The Onion is hurting badly. And CEO Steve Hannah has already gleaned a lesson from the downturn, explained in the memo after the jump: resisting advertisers is a "losing game."

You may recall that the multimedia humor juggernaut killed two of its local print editions in May. The move came amid a "very rough first half of the year," as Hannah puts it in his memo, and a total of $6 million in cost reductions.

Things aren't getting better. The paper laid off five sales people last week; advertising remains scant. Hannah, a former Milwaukee Journal managing editor and PR consultant, writes that the quality of the Onion's writing and videos "is no longer the competitive advantage it once was."

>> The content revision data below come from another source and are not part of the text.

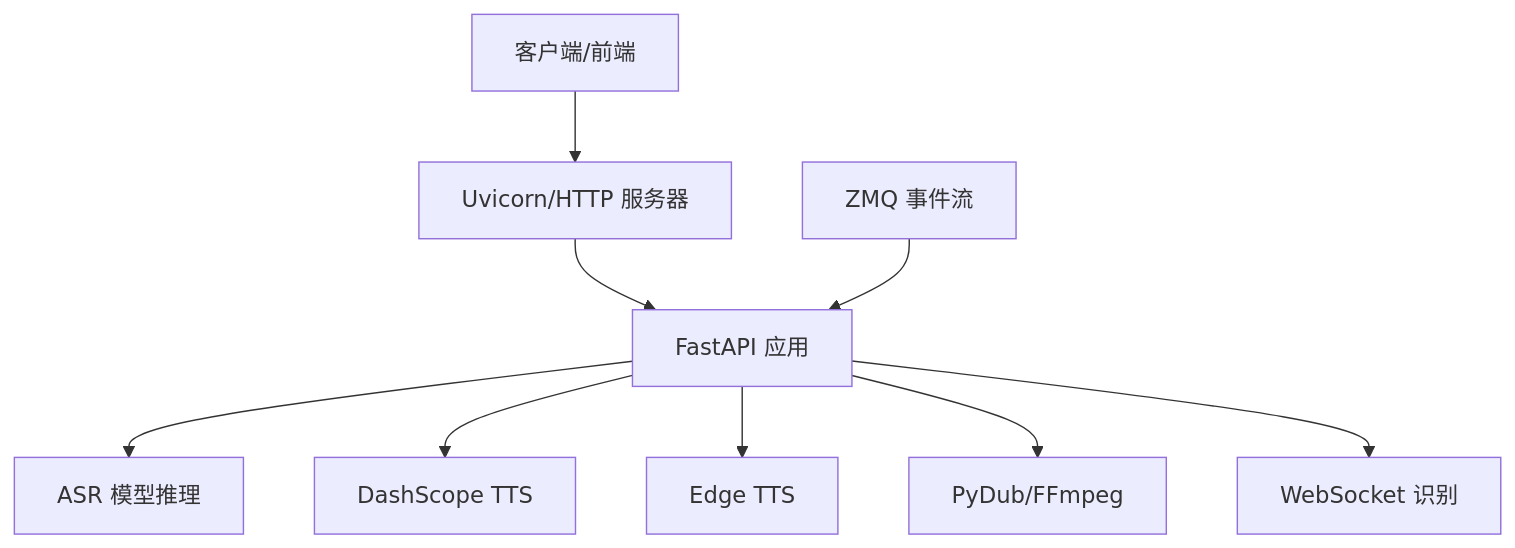
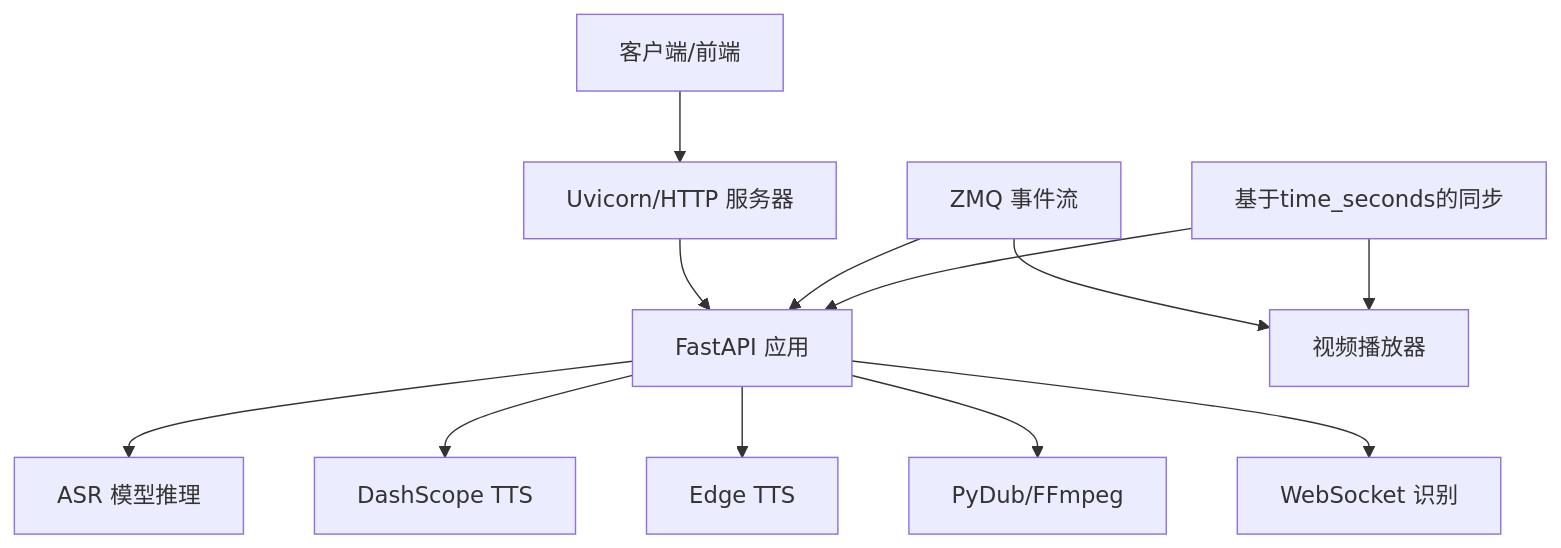
The second of 12 diagrams in .qoder/repowiki/zh/content/部署与运维/监控告警.md (1024dashen/Vue3Speech), drawn with Mermaid before and after one commit. The commit also changed other lines of this file and 9 other files, not shown here.

````diff
--- a/.qoder/repowiki/zh/content/部署与运维/监控告警.md
+++ b/.qoder/repowiki/zh/content/部署与运维/监控告警.md
@@ -104,19 +136,24 @@
 ```mermaid
 graph TB
 C["客户端/前端"]
 U["Uvicorn/HTTP 服务器"]
 F["FastAPI 应用"]
 A["ASR 模型推理"]
 D["DashScope TTS"]
 E["Edge TTS"]
 P["PyDub/FFmpeg"]
 R["WebSocket 识别"]
 Z["ZMQ 事件流"]
+V["视频播放器"]
+S["基于time_seconds的同步"]
 C --> U --> F
 F --> A
 F --> D
 F --> E
 F --> P
 F --> R
 Z --> F
+Z --> V
+S --> V
+S --> F
 ```
````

So it's time to cozy up to the money:

Saying "no" to an advertiser whose desires don't exactly match your wishes is a losing game. We either change (and we intend to do it in a smart way) the way we do business, or we don't have a business.

There, I've said it.

We'd insert a joke here about how no one will ever be able to trust fake journalism again, but we know especially well that people do expect some integrity in their entertainment. Bill Hicks was on to something. (And after reading a projecty tweet from an Onion editor, we're guessing some of them feel the same way.)


Update: We hear Steve Hannah is, in fact, on vacation until July 15.